Exercise materials:
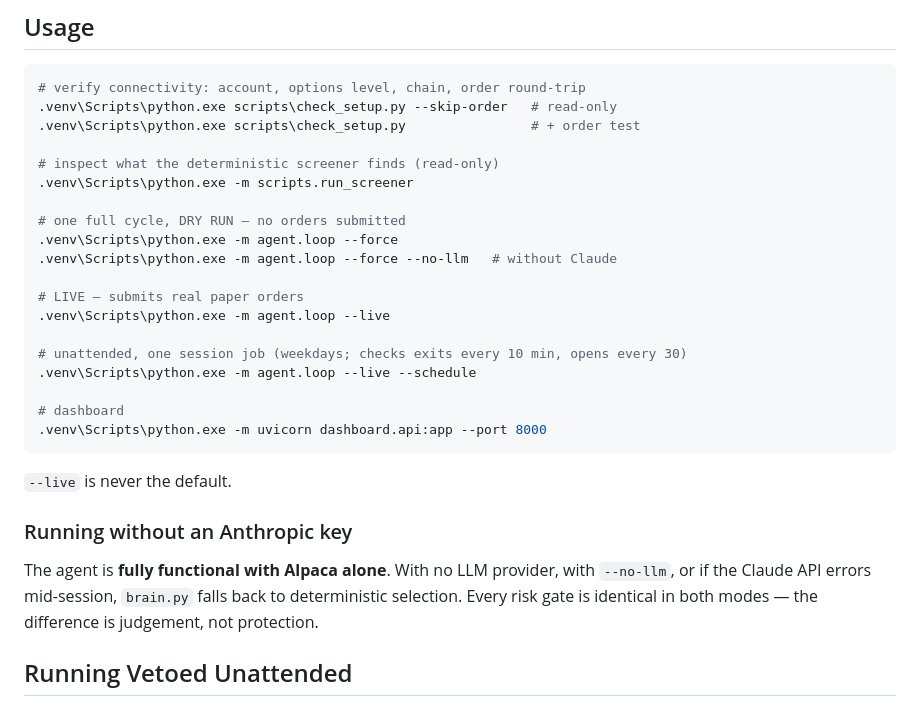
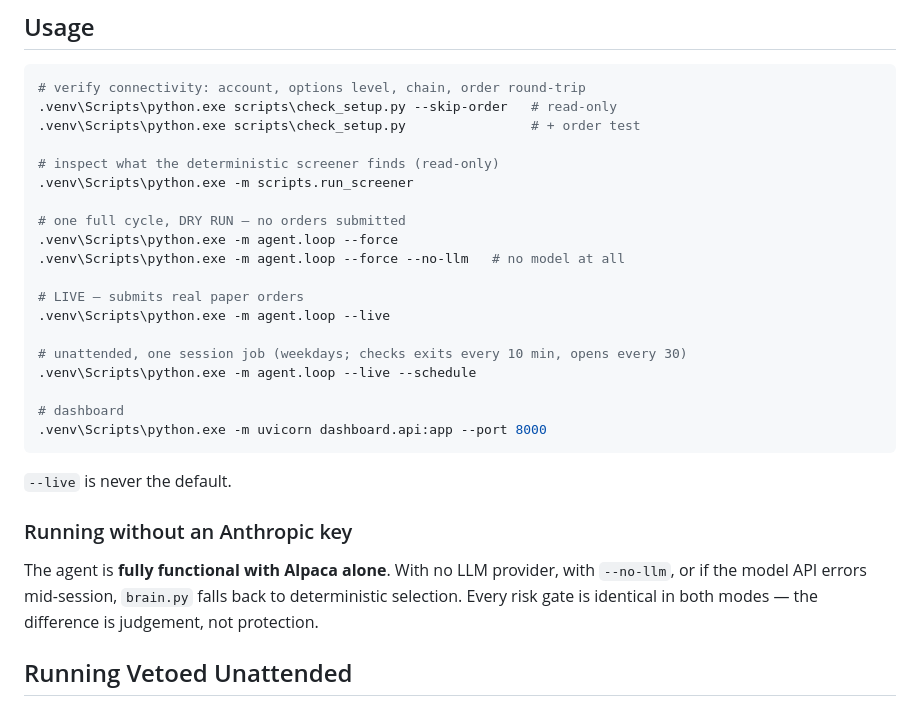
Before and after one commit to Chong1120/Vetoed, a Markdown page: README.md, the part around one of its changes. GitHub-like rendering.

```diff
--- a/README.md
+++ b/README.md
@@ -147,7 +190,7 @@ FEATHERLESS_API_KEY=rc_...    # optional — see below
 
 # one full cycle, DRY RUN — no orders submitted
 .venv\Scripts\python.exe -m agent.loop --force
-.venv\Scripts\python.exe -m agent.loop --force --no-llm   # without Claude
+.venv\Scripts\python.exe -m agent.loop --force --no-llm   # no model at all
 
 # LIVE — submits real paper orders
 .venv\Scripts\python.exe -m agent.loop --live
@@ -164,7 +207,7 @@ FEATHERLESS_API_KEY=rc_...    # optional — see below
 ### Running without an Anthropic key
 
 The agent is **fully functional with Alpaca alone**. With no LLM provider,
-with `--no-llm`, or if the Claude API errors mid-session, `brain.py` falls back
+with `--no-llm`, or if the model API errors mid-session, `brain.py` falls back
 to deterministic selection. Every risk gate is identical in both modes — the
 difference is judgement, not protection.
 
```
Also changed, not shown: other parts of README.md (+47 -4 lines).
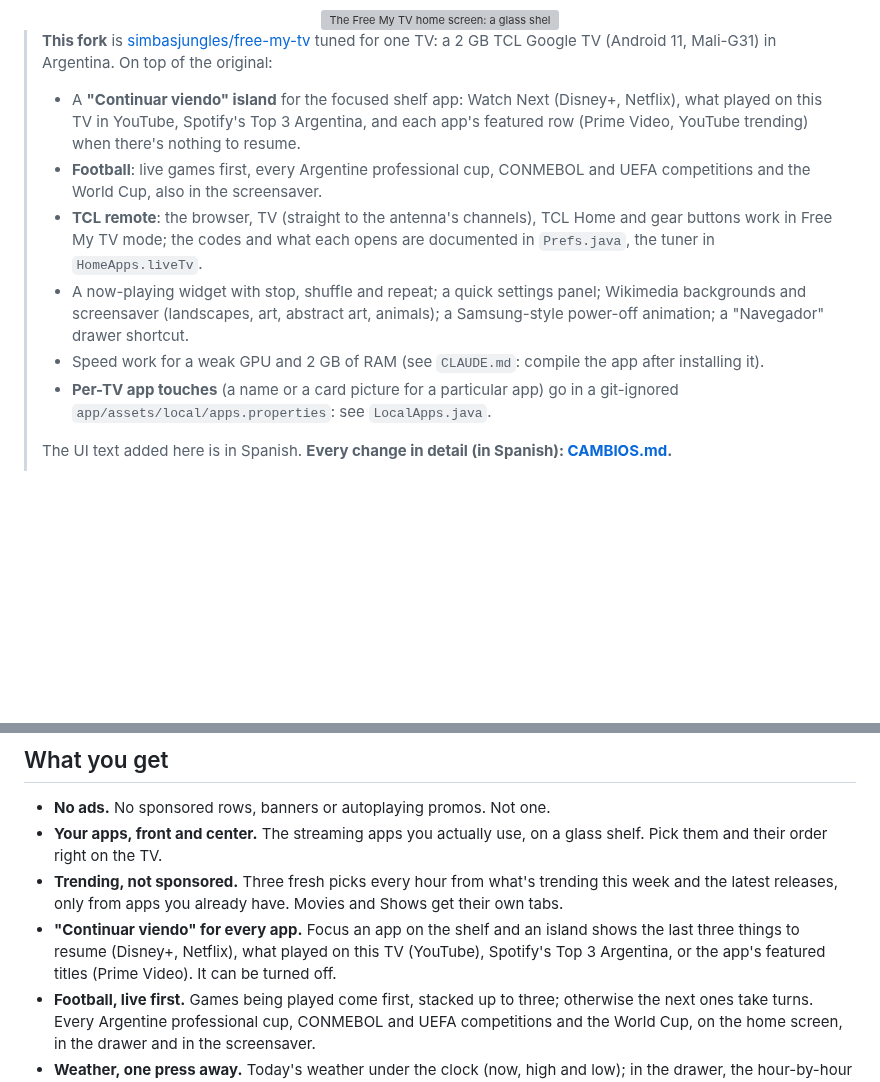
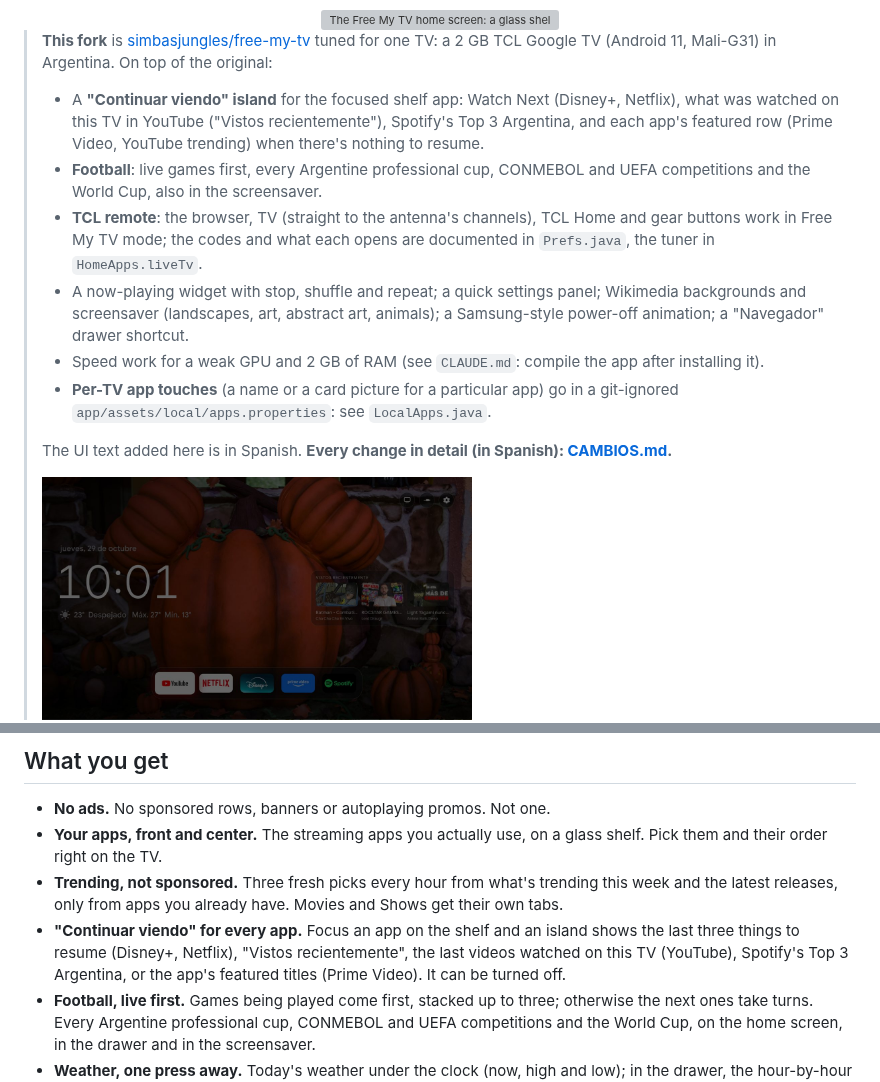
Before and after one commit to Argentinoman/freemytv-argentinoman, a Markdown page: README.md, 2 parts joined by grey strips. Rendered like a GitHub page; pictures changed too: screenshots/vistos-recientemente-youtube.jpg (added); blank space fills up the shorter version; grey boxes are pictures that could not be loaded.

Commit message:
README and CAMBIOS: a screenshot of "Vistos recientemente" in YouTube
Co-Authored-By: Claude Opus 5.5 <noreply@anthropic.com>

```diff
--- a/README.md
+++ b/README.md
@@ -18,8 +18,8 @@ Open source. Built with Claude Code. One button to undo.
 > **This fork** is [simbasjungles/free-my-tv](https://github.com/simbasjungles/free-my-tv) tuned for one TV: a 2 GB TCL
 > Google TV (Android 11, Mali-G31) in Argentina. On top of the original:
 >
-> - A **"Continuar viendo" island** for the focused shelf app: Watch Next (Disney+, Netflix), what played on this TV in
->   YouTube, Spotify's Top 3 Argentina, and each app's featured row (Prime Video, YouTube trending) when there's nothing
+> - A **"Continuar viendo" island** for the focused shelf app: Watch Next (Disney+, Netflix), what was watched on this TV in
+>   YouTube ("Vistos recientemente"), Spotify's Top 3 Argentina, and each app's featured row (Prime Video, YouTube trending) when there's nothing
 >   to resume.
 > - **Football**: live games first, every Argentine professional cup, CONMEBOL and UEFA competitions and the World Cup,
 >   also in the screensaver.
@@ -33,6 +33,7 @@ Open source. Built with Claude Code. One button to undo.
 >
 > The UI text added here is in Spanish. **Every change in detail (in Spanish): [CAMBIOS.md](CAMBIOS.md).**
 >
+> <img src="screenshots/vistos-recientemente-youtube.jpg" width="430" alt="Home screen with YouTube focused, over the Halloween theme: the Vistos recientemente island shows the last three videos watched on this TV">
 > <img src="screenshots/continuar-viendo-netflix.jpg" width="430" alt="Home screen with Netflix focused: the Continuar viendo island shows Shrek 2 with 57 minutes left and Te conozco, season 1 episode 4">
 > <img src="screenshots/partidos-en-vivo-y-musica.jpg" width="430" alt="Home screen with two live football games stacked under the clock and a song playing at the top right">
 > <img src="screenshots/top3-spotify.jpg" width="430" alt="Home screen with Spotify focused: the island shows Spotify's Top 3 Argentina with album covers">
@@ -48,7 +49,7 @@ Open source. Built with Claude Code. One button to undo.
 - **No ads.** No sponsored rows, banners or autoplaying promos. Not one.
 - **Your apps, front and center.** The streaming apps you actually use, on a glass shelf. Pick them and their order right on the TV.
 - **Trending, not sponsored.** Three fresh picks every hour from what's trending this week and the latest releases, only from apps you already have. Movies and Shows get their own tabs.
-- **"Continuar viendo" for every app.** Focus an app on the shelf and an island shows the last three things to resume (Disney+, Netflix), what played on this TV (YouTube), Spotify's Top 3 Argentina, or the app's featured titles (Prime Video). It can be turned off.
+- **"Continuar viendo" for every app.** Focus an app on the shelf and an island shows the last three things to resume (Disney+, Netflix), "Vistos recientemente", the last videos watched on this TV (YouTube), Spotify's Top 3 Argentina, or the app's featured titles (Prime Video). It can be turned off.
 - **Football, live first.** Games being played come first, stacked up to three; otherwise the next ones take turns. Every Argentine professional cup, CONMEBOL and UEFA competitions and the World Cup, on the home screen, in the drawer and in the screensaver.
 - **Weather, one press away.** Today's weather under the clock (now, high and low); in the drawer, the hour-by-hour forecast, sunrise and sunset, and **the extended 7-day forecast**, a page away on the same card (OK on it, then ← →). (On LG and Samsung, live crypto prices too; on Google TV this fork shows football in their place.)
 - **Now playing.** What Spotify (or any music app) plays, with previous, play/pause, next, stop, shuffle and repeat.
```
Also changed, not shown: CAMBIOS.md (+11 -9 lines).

Exercise: Copy every line of the records exactly as it is written, but not the pictures.

Answer box:
Before and after one commit to Chong1120/Vetoed, a Markdown page: README.md, the part around one of its changes. GitHub-like rendering.

```diff
--- a/README.md
+++ b/README.md
@@ -147,7 +190,7 @@ FEATHERLESS_API_KEY=rc_...    # optional — see below
 
 # one full cycle, DRY RUN — no orders submitted
 .venv\Scripts\python.exe -m agent.loop --force
-.venv\Scripts\python.exe -m agent.loop --force --no-llm   # without Claude
+.venv\Scripts\python.exe -m agent.loop --force --no-llm   # no model at all
 
 # LIVE — submits real paper orders
 .venv\Scripts\python.exe -m agent.loop --live
@@ -164,7 +207,7 @@ FEATHERLESS_API_KEY=rc_...    # optional — see below
 ### Running without an Anthropic key
 
 The agent is **fully functional with Alpaca alone**. With no LLM provider,
-with `--no-llm`, or if the Claude API errors mid-session, `brain.py` falls back
+with `--no-llm`, or if the model API errors mid-session, `brain.py` falls back
 to deterministic selection. Every risk gate is identical in both modes — the
 difference is judgement, not protection.
 
```
Also changed, not shown: other parts of README.md (+47 -4 lines).
Before and after one commit to Argentinoman/freemytv-argentinoman, a Markdown page: README.md, 2 parts joined by grey strips. Rendered like a GitHub page; pictures changed too: screenshots/vistos-recientemente-youtube.jpg (added); blank space fills up the shorter version; grey boxes are pictures that could not be loaded.

Commit message:
README and CAMBIOS: a screenshot of "Vistos recientemente" in YouTube
Co-Authored-By: Claude Opus 5.5 <noreply@anthropic.com>

```diff
--- a/README.md
+++ b/README.md
@@ -18,8 +18,8 @@ Open source. Built with Claude Code. One button to undo.
 > **This fork** is [simbasjungles/free-my-tv](https://github.com/simbasjungles/free-my-tv) tuned for one TV: a 2 GB TCL
 > Google TV (Android 11, Mali-G31) in Argentina. On top of the original:
 >
-> - A **"Continuar viendo" island** for the focused shelf app: Watch Next (Disney+, Netflix), what played on this TV in
->   YouTube, Spotify's Top 3 Argentina, and each app's featured row (Prime Video, YouTube trending) when there's nothing
+> - A **"Continuar viendo" island** for the focused shelf app: Watch Next (Disney+, Netflix), what was watched on this TV in
+>   YouTube ("Vistos recientemente"), Spotify's Top 3 Argentina, and each app's featured row (Prime Video, YouTube trending) when there's nothing
 >   to resume.
 > - **Football**: live games first, every Argentine professional cup, CONMEBOL and UEFA competitions and the World Cup,
 >   also in the screensaver.
@@ -33,6 +33,7 @@ Open source. Built with Claude Code. One button to undo.
 >
 > The UI text added here is in Spanish. **Every change in detail (in Spanish): [CAMBIOS.md](CAMBIOS.md).**
 >
+> <img src="screenshots/vistos-recientemente-youtube.jpg" width="430" alt="Home screen with YouTube focused, over the Halloween theme: the Vistos recientemente island shows the last three videos watched on this TV">
 > <img src="screenshots/continuar-viendo-netflix.jpg" width="430" alt="Home screen with Netflix focused: the Continuar viendo island shows Shrek 2 with 57 minutes left and Te conozco, season 1 episode 4">
 > <img src="screenshots/partidos-en-vivo-y-musica.jpg" width="430" alt="Home screen with two live football games stacked under the clock and a song playing at the top right">
 > <img src="screenshots/top3-spotify.jpg" width="430" alt="Home screen with Spotify focused: the island shows Spotify's Top 3 Argentina with album covers">
@@ -48,7 +49,7 @@ Open source. Built with Claude Code. One button to undo.
 - **No ads.** No sponsored rows, banners or autoplaying promos. Not one.
 - **Your apps, front and center.** The streaming apps you actually use, on a glass shelf. Pick them and their order right on the TV.
 - **Trending, not sponsored.** Three fresh picks every hour from what's trending this week and the latest releases, only from apps you already have. Movies and Shows get their own tabs.
-- **"Continuar viendo" for every app.** Focus an app on the shelf and an island shows the last three things to resume (Disney+, Netflix), what played on this TV (YouTube), Spotify's Top 3 Argentina, or the app's featured titles (Prime Video). It can be turned off.
+- **"Continuar viendo" for every app.** Focus an app on the shelf and an island shows the last three things to resume (Disney+, Netflix), "Vistos recientemente", the last videos watched on this TV (YouTube), Spotify's Top 3 Argentina, or the app's featured titles (Prime Video). It can be turned off.
 - **Football, live first.** Games being played come first, stacked up to three; otherwise the next ones take turns. Every Argentine professional cup, CONMEBOL and UEFA competitions and the World Cup, on the home screen, in the drawer and in the screensaver.
 - **Weather, one press away.** Today's weather under the clock (now, high and low); in the drawer, the hour-by-hour forecast, sunrise and sunset, and **the extended 7-day forecast**, a page away on the same card (OK on it, then ← →). (On LG and Samsung, live crypto prices too; on Google TV this fork shows football in their place.)
 - **Now playing.** What Spotify (or any music app) plays, with previous, play/pause, next, stop, shuffle and repeat.
```
Also changed, not shown: CAMBIOS.md (+11 -9 lines).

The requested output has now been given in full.